ObamaCare court challenge no threat to preexisting conditions coverage
“Back to the dark ages on preexisting conditions,” reads a headline on a column by Michael Hiltzik in The Los Angeles Times.
This perspective is fearmongering, not facts. In reality, people with preexisting conditions are not threatened by the legal challenge to ObamaCare. Democrats should heed Biden’s recent call for unity and work in a bipartisan fashion to address what’s really the most pressing threat to health care access: runaway prices.
Since many in the media refuse to do it, let us explain again why this court case poses no real threat to those with preexisting medical conditions.
First, only a few million people with preexisting conditions receive health care through ObamaCare. By the Obama administration’s own estimates, just 2.7 percent of roughly 130 million Americans with preexisting conditions gained coverage.
The overwhelming majority of Americans receive health insurance coverage from their employers or the government, both of which already forbid chronic condition discrimination, irrespective of ObamaCare.
There’s strong bipartisan support to protect this relatively small group of people. President Trump has indicated he’d veto any health legislation that doesn’t protect them.
Second, it’s highly unlikely that the court case will threaten even this small group of patients. The court challenge addresses one small part of the law: the (now unenforceable) individual mandate that requires all Americans to purchase health insurance. The plaintiffs argue that absent an associated penalty, which Republicans eliminated in 2017, the mandate is unconstitutional.
Even if the Supreme Court justices agree with this reasoning, they will almost surely only strike down this vestige of the law under the precedent of severability. This theory, which Justice Amy Coney Barrett articulated to Democratic accolades during her confirmation hearing, holds that an unconstitutional part of a law can be stripped while leaving the whole intact.
“I tend to agree with you that it is a very straightforward case under our precedents,” said Justice Brett Kavanaugh at Tuesday’s hearing, “meaning that we would excise the mandate and leave the rest in place.”
Finally, on the remote chance that the justices do decide that the lack of an individual mandate invalidates the entire health care law, there will be no immediate change to health care. The ruling isn’t expected until the spring, and it would provide Congress with an off-ramp to come up with a replacement plan.
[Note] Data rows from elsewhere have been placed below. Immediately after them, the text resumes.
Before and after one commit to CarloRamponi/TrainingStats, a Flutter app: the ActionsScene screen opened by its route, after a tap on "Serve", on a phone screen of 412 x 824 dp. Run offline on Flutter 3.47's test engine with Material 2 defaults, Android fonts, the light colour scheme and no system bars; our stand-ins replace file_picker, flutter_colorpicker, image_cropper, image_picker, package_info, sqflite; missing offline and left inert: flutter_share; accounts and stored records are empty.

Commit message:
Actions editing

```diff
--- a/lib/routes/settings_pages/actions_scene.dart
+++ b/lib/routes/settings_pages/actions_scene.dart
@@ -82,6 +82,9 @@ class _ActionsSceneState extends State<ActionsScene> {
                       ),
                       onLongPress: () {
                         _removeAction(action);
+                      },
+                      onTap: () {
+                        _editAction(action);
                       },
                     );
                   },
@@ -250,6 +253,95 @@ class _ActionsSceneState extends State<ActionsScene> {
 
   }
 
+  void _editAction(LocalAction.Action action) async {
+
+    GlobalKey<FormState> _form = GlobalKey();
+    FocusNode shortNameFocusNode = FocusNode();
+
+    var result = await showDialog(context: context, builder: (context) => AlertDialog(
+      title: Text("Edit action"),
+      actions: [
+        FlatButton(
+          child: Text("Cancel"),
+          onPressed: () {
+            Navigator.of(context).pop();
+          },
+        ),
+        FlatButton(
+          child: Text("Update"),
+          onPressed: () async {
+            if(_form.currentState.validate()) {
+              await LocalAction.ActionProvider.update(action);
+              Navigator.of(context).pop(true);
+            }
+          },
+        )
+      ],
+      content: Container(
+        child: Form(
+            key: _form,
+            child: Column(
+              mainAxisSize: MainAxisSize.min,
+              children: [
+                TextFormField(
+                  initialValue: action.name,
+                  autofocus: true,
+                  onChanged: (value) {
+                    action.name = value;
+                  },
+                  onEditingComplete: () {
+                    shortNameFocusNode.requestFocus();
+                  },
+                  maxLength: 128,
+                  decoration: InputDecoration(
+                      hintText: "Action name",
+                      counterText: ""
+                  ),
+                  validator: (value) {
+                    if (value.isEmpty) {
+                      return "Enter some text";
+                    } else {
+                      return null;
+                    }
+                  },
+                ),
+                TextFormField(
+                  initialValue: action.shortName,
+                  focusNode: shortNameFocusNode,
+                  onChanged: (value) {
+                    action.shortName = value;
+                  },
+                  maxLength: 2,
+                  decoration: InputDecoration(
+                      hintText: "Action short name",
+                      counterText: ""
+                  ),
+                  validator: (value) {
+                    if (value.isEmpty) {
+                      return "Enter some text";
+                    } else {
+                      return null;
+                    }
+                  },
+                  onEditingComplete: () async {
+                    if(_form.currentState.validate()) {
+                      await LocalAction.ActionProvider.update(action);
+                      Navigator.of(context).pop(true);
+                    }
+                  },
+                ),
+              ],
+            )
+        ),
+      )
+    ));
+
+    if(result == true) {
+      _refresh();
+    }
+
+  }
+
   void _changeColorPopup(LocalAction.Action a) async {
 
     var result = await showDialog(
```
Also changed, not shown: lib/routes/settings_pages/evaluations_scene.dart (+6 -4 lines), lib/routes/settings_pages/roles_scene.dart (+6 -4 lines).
The earliest that such a ruling would take effect is the 2022 plan year, giving policymakers more than enough time to take care of these people. No one will lose coverage overnight, in contrast to the alarmist claims.
Legislators should nevertheless use this case and the new spirit of post-election unity to forge a bipartisan fix to the nation’s broken health care system. That means working together to lower costs, which threaten health care for middle-class Americans, especially those with chronic conditions.
According to the Kaiser Family Foundation, the average cost of employer-sponsored family health coverage exceeded $20,300 in 2020 — up more than 50 percent over the last decade — and not including several thousand dollars more in annual deductibles.
Personalized health care policy alternatives such as Healthcare For You would reduce these costs and broaden access by increasing health care choices, eliminating unnecessary regulations, cutting out inflationary middlemen, allowing portability between jobs, and ushering in price transparency. They include strong protections for those with preexisting conditions.
Such a health care fix would offer real health care access, not just coverage in name only. For these pro-patient reforms to restore American health care, Republicans must hold the Senate by winning the upcoming runoff elections in Georgia.
Otherwise, Democrats will control both houses of Congress and the presidency, giving them a clear path to advance their public option health care plan that truly threatens the chronically ill. A public option will entice those on fixed incomes, the young, and the healthy to migrate from their private plans to this “free” alternative.
Like in all insurance markets, these low-risk policyholders are needed to keep costs down for everyone else. Without them, costs will skyrocket even further for the sickest patients. The resulting death spiral would culminate in single-payer, socialized medicine and the access problems, ageism, and discrimination against the sick that plague those systems wherever they’re tried.
The specter of socialized medicine and the crippling costs plaguing the current health care system are the true threats to Americans with preexisting conditions, not the ObamaCare court challenge heard this week.